Gov. Nathan Deal took aim at controversial “religious freedom” legislation in the final days of his administration, saying the bills make Georgia look “weak.”
Deal made the comments during an exit interview with the AJC when asked about his 2016 veto of a sweeping anti-LGBTQ “religious freedom” bill.
“They couldn’t give an example why it’s needed in Georgia,” he said. “On a human level, we’re a loving state. I don’t see any reason to pass something that lends itself to the implication that the government is encouraging discrimination. That’s not good government. It doesn’t make the state strong. It makes it weak.”
Deal’s veto strained his relationship with the Georgia GOP so much that he avoided that year’s state party convention. But corporate leaders, Democrats and LGBTQ groups praised him for the move.
His successor, former Secretary of State Brian Kemp, will be inaugurated on Jan. 14 — also marking Day One of this year’s legislative session.
Kemp has vowed to sign a “religious freedom” bill into law that mirrors the federal version, but he might not get that chance. House Speaker David Ralston said he has “serious concerns” about the legislation.
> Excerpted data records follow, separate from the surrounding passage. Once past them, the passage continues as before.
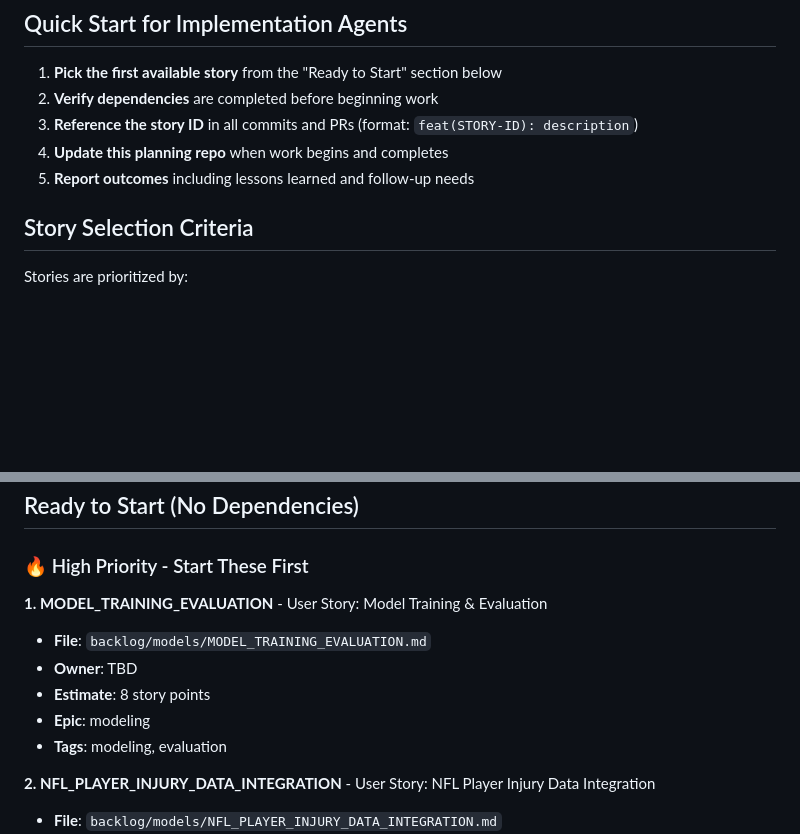
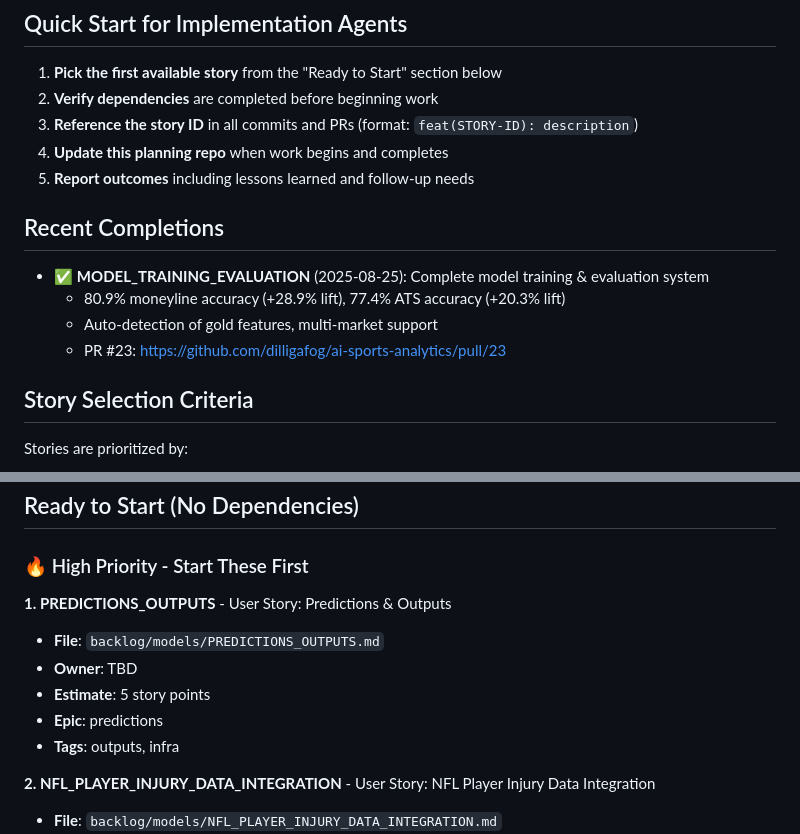
Before and after one commit to dilligafog/ai-sports-analytics-planning, a Markdown page: backlog/PRIORITIZATION.md, 2 parts joined by grey strips. Drawn GitHub-style; blank space fills up the shorter version.

```diff
--- a/backlog/PRIORITIZATION.md
+++ b/backlog/PRIORITIZATION.md
@@ -11,6 +11,12 @@
 3. **Reference the story ID** in all commits and PRs (format: `feat(STORY-ID): description`)
 4. **Update this planning repo** when work begins and completes
 5. **Report outcomes** including lessons learned and follow-up needs
+
+## Recent Completions
+- ✅ **MODEL_TRAINING_EVALUATION** (2025-08-25): Complete model training & evaluation system
+  - 80.9% moneyline accuracy (+28.9% lift), 77.4% ATS accuracy (+20.3% lift)
+  - Auto-detection of gold features, multi-market support
+  - PR #23: https://github.com/dilligafog/ai-sports-analytics/pull/23
 
 ## Story Selection Criteria
 
@@ -26,12 +32,12 @@ Stories are prioritized by:
 
 ### 🔥 High Priority - Start These First
 
-**1. MODEL_TRAINING_EVALUATION** - User Story: Model Training & Evaluation
-- **File**: `backlog/models/MODEL_TRAINING_EVALUATION.md`
+**1. PREDICTIONS_OUTPUTS** - User Story: Predictions & Outputs
+- **File**: `backlog/models/PREDICTIONS_OUTPUTS.md`
 - **Owner**: TBD
-- **Estimate**: 8 story points
-- **Epic**: modeling
-- **Tags**: modeling, evaluation
+- **Estimate**: 5 story points
+- **Epic**: predictions
+- **Tags**: outputs, infra
 
 **2. NFL_PLAYER_INJURY_DATA_INTEGRATION** - User Story: NFL Player Injury Data Integration
 - **File**: `backlog/models/NFL_PLAYER_INJURY_DATA_INTEGRATION.md`
```
Also changed, not shown: other parts of backlog/PRIORITIZATION.md (+2 -2 lines), backlog/models/MODEL_TRAINING_EVALUATION.md (deleted, +0 -75 lines), completed/MODEL_TRAINING_EVALUATION.md (added, +121 -0 lines).
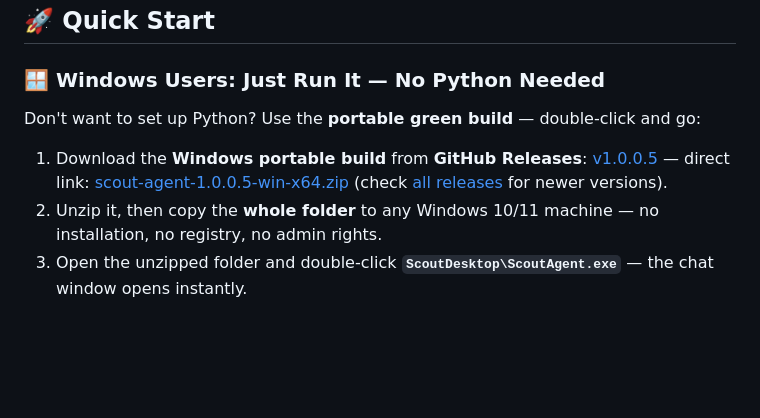
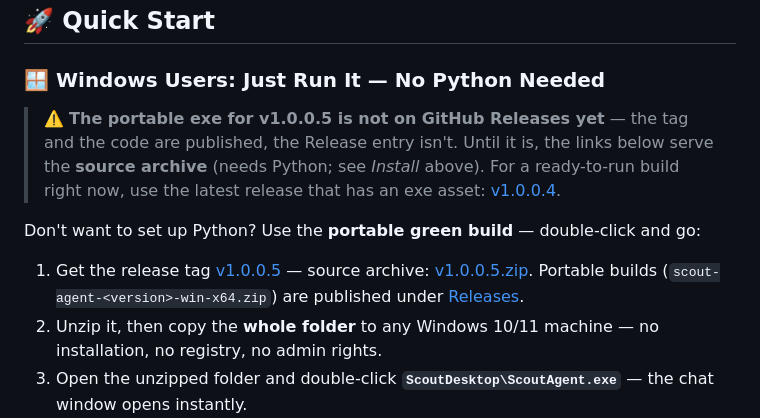
Before and after one commit to core-power/Scout-Agent, a Markdown page: README.md, the part around the change. Rendered like a GitHub page; blank space fills up the shorter version.

```diff
--- a/README.md
+++ b/README.md
@@ -312,9 +312,14 @@ Net effect: after days, machine switches or restarts, it still remembers where y
 
 ### 🪟 Windows Users: Just Run It — No Python Needed
 
+> ⚠️ **The portable exe for v1.0.0.5 is not on GitHub Releases yet** — the tag and the code are
+> published, the Release entry isn't. Until it is, the links below serve the **source archive**
+> (needs Python; see *Install* above). For a ready-to-run build right now, use the latest release
+> that has an exe asset: [v1.0.0.4](https://github.com/core-power/Scout-Agent/releases/tag/v1.0.0.4).
+
 Don't want to set up Python? Use the **portable green build** — double-click and go:
 
-1. Download the **Windows portable build** from **GitHub Releases**: [v1.0.0.5](https://github.com/core-power/Scout-Agent/releases/tag/v1.0.0.5) — direct link: [scout-agent-1.0.0.5-win-x64.zip](https://github.com/core-power/Scout-Agent/releases/download/v1.0.0.5/scout-agent-1.0.0.5-win-x64.zip) (check [all releases](https://github.com/core-power/Scout-Agent/releases) for newer versions).
+1. Get the release tag [v1.0.0.5](https://github.com/core-power/Scout-Agent/tree/v1.0.0.5) — source archive: [v1.0.0.5.zip](https://github.com/core-power/Scout-Agent/archive/refs/tags/v1.0.0.5.zip). Portable builds (`scout-agent-<version>-win-x64.zip`) are published under [Releases](https://github.com/core-power/Scout-Agent/releases).
 2. Unzip it, then copy the **whole folder** to any Windows 10/11 machine — no installation, no registry, no admin rights.
 3. Open the unzipped folder and double-click **`ScoutDesktop\ScoutAgent.exe`** — the chat window opens instantly.
 4. On first use, open **Settings** and paste your LLM API key (dashscope / DeepSeek / OpenAI / any OpenAI-compatible endpoint).
```
Also changed, not shown: README.zh-CN.md (+6 -1 lines).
That hasn’t stopped some GOP lawmakers from pursuing the legislation anyway.